One of my favorite genres for this purpose is something the internet has labeled Kawaii Future Bass. Kawaii Future Bass is a subgenre of electronic music originally created in Japan that is defined by its high-tempo, high-energy beats; samples from anime and video game soundtracks; and cheerful, cutesy vibe. I initially started listening to it as a joke a few years ago, but I was amazed at how effective it was. It tends to be very upbeat, so it can also put you in a better mood on top of helping you focus. Dayrin ( has a great selection of Kawaii Future Bass music, and a few artists I enjoy in this genre include cute girls doing cute things ( and PSYQUI (

Another genre (or genres?) I’ve started getting into more recently is something that online playlists will usually refer to as breakcore, though the entire comment section argues about whether it’s actually breakcore, jungle, or DnB (drum and bass). I’m a bit new to this corner of the internet, so I won’t try to pick a side in this eternal debate. Instead, I will offer my limited advice. These genres are much less upbeat than future bass, and somehow simultaneously have both a calming and energizing effect. For whatever reason, artists of these genres often have rather explicit aliases despite having completely non-explicit music, so I won’t be leaving any specific artist recommendations, but luunace / sylphiette’s ( playlists are a good place to start.

The third category is essays. For essays, I don’t have any specific genres that I prefer, as I’ve found that just playing the same song on a loop works the best. My theory is that repeatedly listening to the same song helps you stay focused on the same train of thought. Music from the previous category can work well here, but my go-to for the past two years has been Nippon Egao Hyakkei (, a song from an anime I have not watched. 

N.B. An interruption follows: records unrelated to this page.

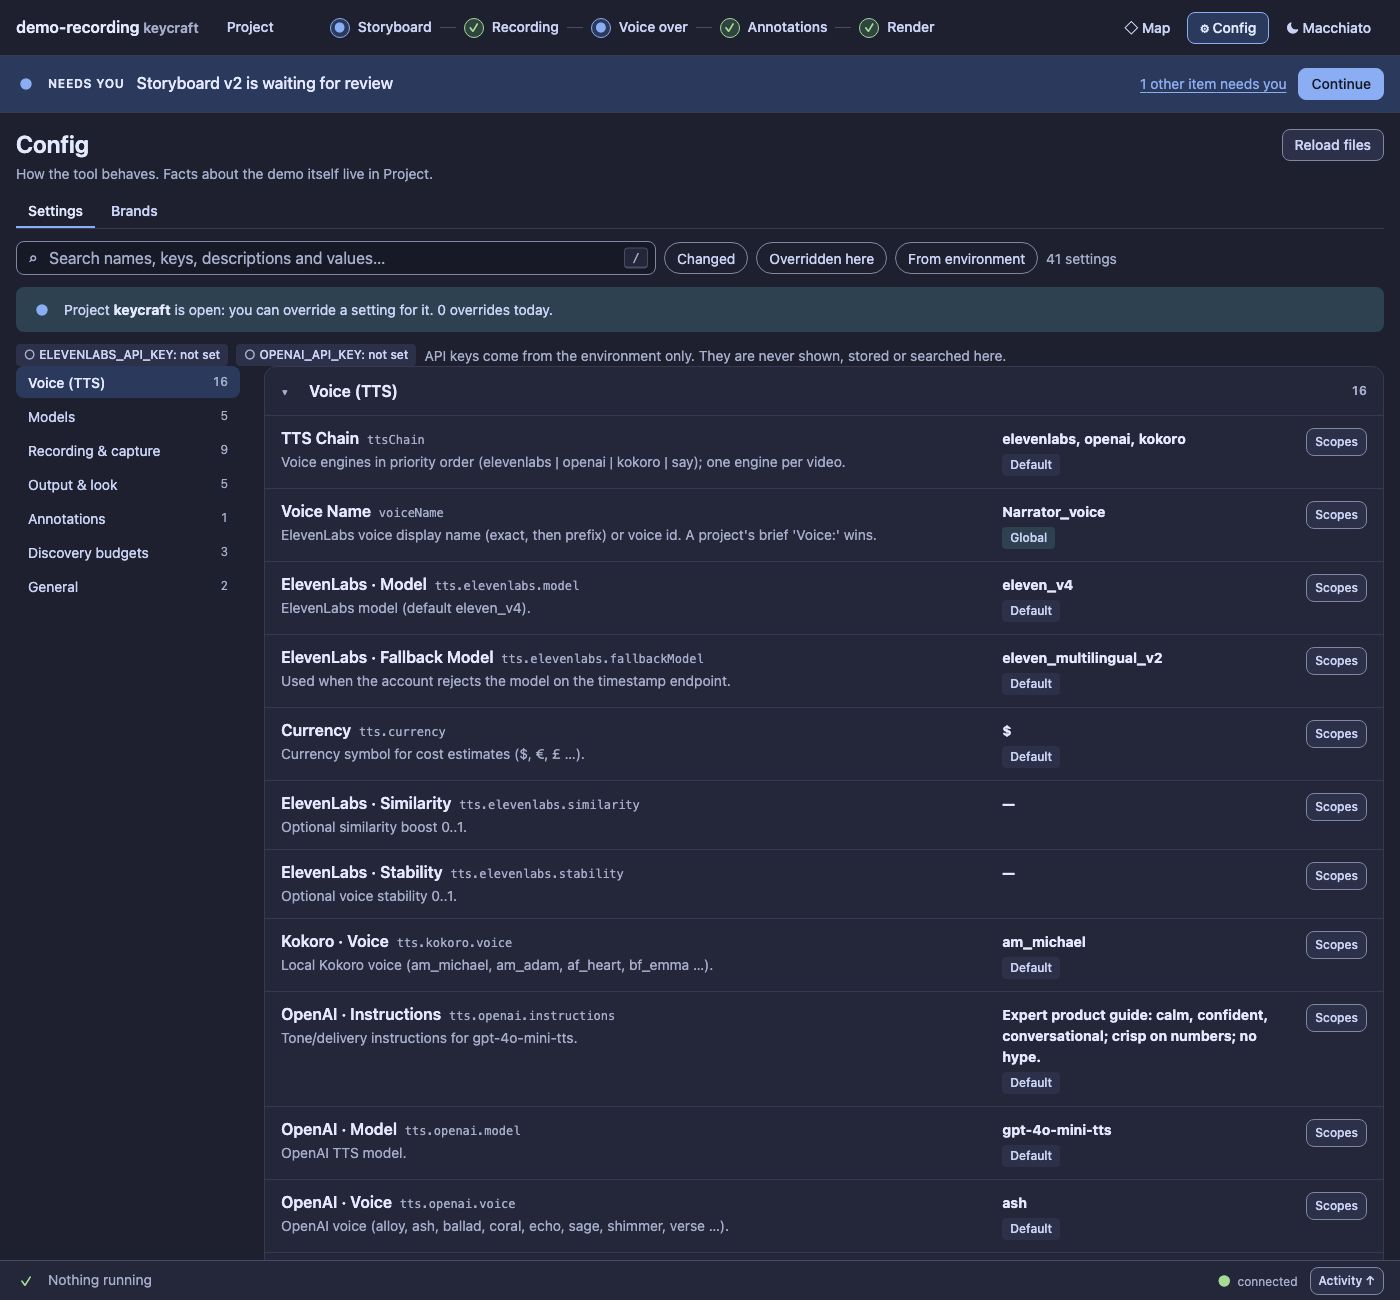
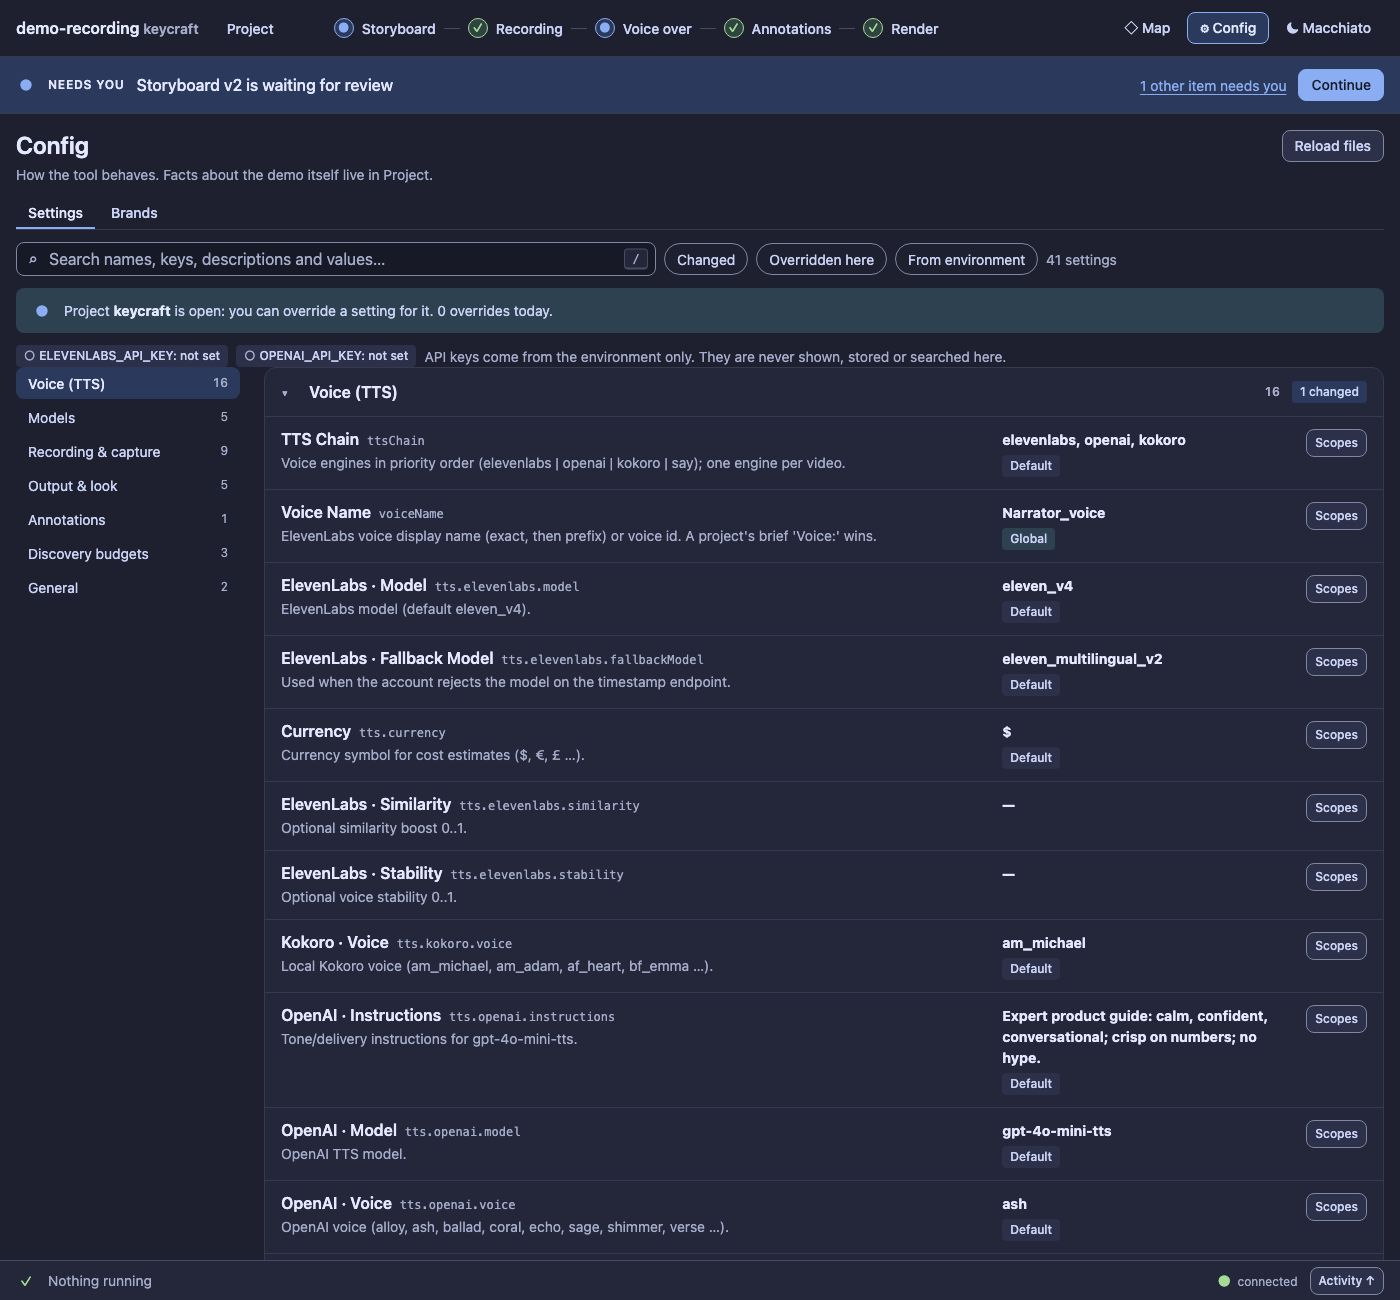
UX12: Config opens light (first group open, counts and changed markers on the group headers)

diff --git a/extensions/demo-recording/src/panel/public/config.js b/extensions/demo-recording/src/panel/public/config.js
@@ -4,6 +4,7 @@ import {
   FILTERS,
   filterGroups,
   highlight,
+  isChanged,
   queryFromSearch,
   same,
   searchFromQuery,
@@ -223,7 +224,8 @@ export function Settings({ events }) {
   const st = useMemo(() => searchFromQuery(route?.query), [route?.raw]);
   const [text, setText] = useState(st.q);
   const [rawTab, setRawTab] = useState("global");
-  const [collapsed, setCollapsed] = useState(new Set());
+  // Config opens light: only the first group is open until you open another one (a search opens what matches)
+  const [openGroups, setOpenGroups] = useState(null);
   const [openScopes, setOpenScopes] = useState(new Set());
   const [active, setActive] = useState(null);
   const input = useRef(null);
@@ -273,13 +275,16 @@ export function Settings({ events }) {
     .flatMap((g) => g.settings)
     .filter((s) => isSet(s.layers.project)).length;
   const firstHit = res.groups[0]?.id ?? data.groups[0]?.id;
-  const goTo = (id) => {
-    setActive(id);
-    setCollapsed((c) => {
-      const n = new Set(c);
-      n.delete(id);
+  const groupsOpen = openGroups ?? new Set(data.groups[0] ? [data.groups[0].id] : []);
+  const toggleGroup = (id) =>
+    setOpenGroups(() => {
+      const n = new Set(groupsOpen);
+      n.has(id) ? n.delete(id) : n.add(id);
       return n;
     });
+  const goTo = (id) => {
+    setActive(id);
+    setOpenGroups(() => new Set([...groupsOpen, id]));
     requestAnimationFrame(() =>
       document.getElementById(`g-${id}`)?.scrollIntoView({ block: "start" }),
     );
@@ -310,11 +315,12 @@ export function Settings({ events }) {
               res.searching && res.count === 0
                 ? html`<div class="ds-card"><div class="ds-state"><div class="ds-state-ico" aria-hidden="true">⌕</div><h3>No settings match${st.q.trim() ? ` “${st.q.trim()}”` : ""}</h3><p>Search looks at names, keys, descriptions and current values. Secrets are never searched.</p><button class="ds-btn" type="button" data-act="clear-search" onClick=${clear}>Clear search</button></div></div>`
                 : res.groups.map((g) => {
-                    const all =
-                      data.groups.find((x) => x.id === g.id)?.settings.length ?? g.settings.length;
-                    const isOpen = res.searching || !collapsed.has(g.id);
+                    const whole = data.groups.find((x) => x.id === g.id)?.settings ?? g.settings;
+                    const all = whole.length;
+                    const changedHere = whole.filter(isChanged).length;
+                    const isOpen = res.searching || groupsOpen.has(g.id);
                     return html`<section class="ds-group" id=${`g-${g.id}`} key=${g.id} aria-labelledby=${`gh-${g.id}`}>
-                      <button class="ds-group-head" id=${`gh-${g.id}`} type="button" data-group=${g.id} aria-expanded=${isOpen} onClick=${() => toggleIn(setCollapsed)(g.id)}><span class="ds-group-chev" aria-hidden="true">${isOpen ? "▾" : "▸"}</span>${g.label}<span class="ds-cfg-count">${res.searching ? `${g.settings.length} of ${all}` : all}</span></button>
+                      <button class="ds-group-head" id=${`gh-${g.id}`} type="button" data-group=${g.id} aria-expanded=${isOpen} onClick=${() => toggleGroup(g.id)}><span class="ds-group-chev" aria-hidden="true">${isOpen ? "▾" : "▸"}</span>${g.label}<span class="ds-cfg-count">${res.searching ? `${g.settings.length} of ${all}` : all}</span>${!res.searching && changedHere ? html`<span class="ds-badge" data-tone="accent" data-changed title="settings in this group that differ from their default">${changedHere} changed</span>` : null}</button>
                       ${isOpen ? g.settings.map((s) => html`<${SettingRow} key=${s.key} s=${s} project=${data.project} ws=${res.words} open=${openScopes.has(s.key)} toggle=${toggleIn(setOpenScopes)} files=${data.files} onSaved=${say} />`) : null}
                     </section>`;
                   })

diff --git a/extensions/demo-recording/test/ux9a-config-panel.test.ts b/extensions/demo-recording/test/ux9a-config-panel.test.ts
@@ -89,6 +89,14 @@ const keys = (p: Page) =>
   p.evaluate("[...document.querySelectorAll('.ds-srow')].map((e) => e.dataset.key)") as Promise<
     string[]
   >;
+/** Config opens light (UX12): open every group, as a person reading it all would. */
+const openAll = async (p: Page) => {
+  for (let i = 0; i < 20; i++) {
+    const closed = p.locator(".ds-group-head[aria-expanded=false]");
+    if ((await closed.count()) === 0) return;
+    await closed.first().click();
+  }
+};
 const card = (key: string) => `.ds-srow[data-key='${key}']`;
 const scopes = (key: string) => `${card(key)} [data-toggle]`;
 const count = (p: Page) => p.locator("[data-count]").innerText();
@@ -103,6 +111,11 @@ test(
     const { page, open, errors, close } = await setup();
     try {
       await open(page);
+      // opens light: one group open, the others a click away, each header says how many settings it holds
+      assert.equal(await page.locator(".ds-group-head[aria-expanded=true]").count(), 1);
+      assert.ok((await page.locator(".ds-group-head[aria-expanded=false]").count()) >= 5);
+      assert.ok((await keys(page)).length < 20, "only the first group's settings");
+      await openAll(page);
       const all = await keys(page);
       assert.ok(all.length > 20, "all the settings");
       assert.equal(new Set(all).size, all.length, "one card per setting");
@@ -129,8 +142,14 @@ test(
       assert.equal(await page.inputValue(".config-search input[type=search]"), "voice");
       await page.focus(".config-search input[type=search]");
       await page.keyboard.press("Escape");
-      await page.waitForFunction(`document.querySelectorAll(".ds-srow").length === ${total}`);
-      assert.equal(await page.evaluate("location.hash"), "#/config");
+      await page.waitForFunction("location.hash === '#/config'");
+      assert.equal(
+        await page.locator(".ds-group-head[aria-expanded=true]").count(),
+        1,
+        "clearing the search goes back to the light view",
+      );
+      await openAll(page);
+      assert.equal((await keys(page)).length, total);
       // no match: told apart from loading, with a way out
       await page.fill(".config-search input[type=search]", "zzzz-nothing");
       await page.waitForSelector(".ds-state");
@@ -139,7 +158,9 @@ test(
         /No settings match[\s\S]*zzzz-nothing/i,
       );
       await page.click("[data-act=clear-search]");
-      await page.waitForFunction(`document.querySelectorAll(".ds-srow").length === ${total}`);
+      await page.waitForSelector(".ds-group-head");
+      await openAll(page);
+      assert.equal((await keys(page)).length, total);
       assert.deepEqual(errors, []);
     } finally {
       await close();

diff --git a/extensions/demo-recording/test/s5-config-ui.test.ts b/extensions/demo-recording/test/s5-config-ui.test.ts
@@ -223,6 +223,8 @@ test(
         "raw global file shown",
       );
       // fps 30 → 24 (global)
+      for (let i = 0; i < 20 && (await page.locator(".ds-srow[data-key='fps']").count()) === 0; i++)
+        await page.locator(".ds-group-head[aria-expanded=false]").first().click();
       const fps = page.locator(".ds-srow[data-key='fps']");
       await fps.locator("[data-toggle]").click();
       await fps.locator("[data-act=edit-global]").click();

diff --git a/extensions/demo-recording/docs/IMPLEMENTATION_PLAN.md b/extensions/demo-recording/docs/IMPLEMENTATION_PLAN.md
@@ -1083,7 +1083,7 @@ measurably in sync (anchor drift p95 ≤ 150 ms) with dead time removed.
   | UX9c | **Final audit and a scored usability review** of the task scenarios in docs/UX.md §9, with a report | merged ([report](ux/UX9c.md)): 9 scenarios pass, Render 196 → 49 and Annotations 102 → 50 controls, axe serious 24 → 0; Undo, Config weight, Brand editor and target size left as follow-ups |
   | UX10 | **Versions selector and Render, after a side-by-side with the UX0 mock:** History renamed *Versions*, whole-row target; Render with *New render…* in the header, a runs table, drafts folded, player and QA side by side with a plain-words checklist, a pinned decision bar with its consequence | merged ([report](ux/UX10.md)); [BRANCHING.md](BRANCHING.md) documents how to start a second path, with the map as it looks in the panel |
   | UX11 | **Undo** after Approve & use, Approve only, Use for next steps and Withdraw approval: a toast action, a one-time server entry that restores approvals, line and phase only while nothing else changed them, a note (not a turn) to the Director | built, awaiting review ([report](ux/UX11.md)) |
-  | UX12 | **Config opens light:** only the first group (or the one a search matches) is open; group headers count their settings and mark "changed here" | planned (leftovers grill) |
+  | UX12 | **Config opens light:** only the first group (or the one a search matches) is open; group headers count their settings and mark "changed here" built ([report](ux/UX12.md)) |
   | UX13 | **Small targets:** a 24 px minimum on the shared components (buttons, chips, checks, range inputs), and the audit's small-target count ratcheted to 0 | planned |
   | UX14 | **Keyboard:** arrow keys, Home and End in every list, one tab stop per list, and a `?` sheet of the shortcuts that exist | planned |
   | UX15 | **Render finish:** a Download menu in the decision bar and a Full video / Scenes switch above the player | planned |

diff --git a/extensions/demo-recording/docs/ux/UX12.md b/extensions/demo-recording/docs/ux/UX12.md
@@ -1,0 +1,32 @@
+# UX12 report: Config opens light
+
+Slice UX12 (leftovers grill, UX9c follow-up). The UX9c review found Config the one screen that got heavier in the UX
+pass: 79 controls when it opened and a page 4,069 px tall (6,161 px at 900 px).
+
+## What changed
+
+- **Only the first group is open** when Config opens. The others are one click on their header (or on the group
+  navigator, which opens what it jumps to).
+- **A search still opens what matches**, and clearing it goes back to the light view.
+- **Each group header says how many settings it holds and how many of them are changed** (differ from the default),
+  so a closed group is not a black box: "Voice (TTS) 16 · 1 changed".
+- Nothing was removed. Every setting, Scopes, search and filter works as before.
+
+![Config opens on the first group; the others are closed](../images/ux/config/config-all-dark-1400.jpg)
+
+## Numbers
+
+| | before | now |
+| --- | --- | --- |
+| controls when Config opens (own, at 1500 px) | 66 | 41 |
+| page height at 1500 px | 4,069 px | 2,142 px |
+| page height at 900 px | 6,161 px | 3,000 px |
+
+The first group (Voice, 16 settings) is still the longest, so the page is halved rather than short. Ordering the
+groups by how often they are touched is a possible later change; it was not part of this slice.
+
+## Evidence
+
+`test/ux9a-config-panel.test.ts` now asserts that one group is open and the others closed, that clearing the search
+returns to that view, and opens every group where a test needs to read all settings. `s5-config-ui` opens the group
+of the setting it edits. The audit baseline was refreshed (serious axe nodes 0).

Last but not least, there is torture. Torture is not a category of assignments – it is something you can choose to inflict upon yourself as a motivator. Pick an earworm, any earworm. Play it on repeat. Do not stop playing it until you finish your work. I have stopped doing this for my own sanity, but it works very, very well. I used to listen to Nightcore (sped-up and bass-boosted) remixes of Everytime We Touch by Cascada and Sweet Little Bumblebee by Bambee. I am not liable for any pain, mental or auditory, that you may receive attempting this tactic.

After years of scrolling and link-clicking, I believe I have perfected my own study playlists, although your mileage may vary. Regardless, I hope you emerge from this article with something, be it a few new songs in your playlist, one more pinch of productivity, or the realization that from now on, you should never take any music-related advice from me. 


Leave a Comment
More to Discover

Comments (0)

All The Quill Picks Reader Picks Sort: Newest

Your email address will not be published. Required fields are marked *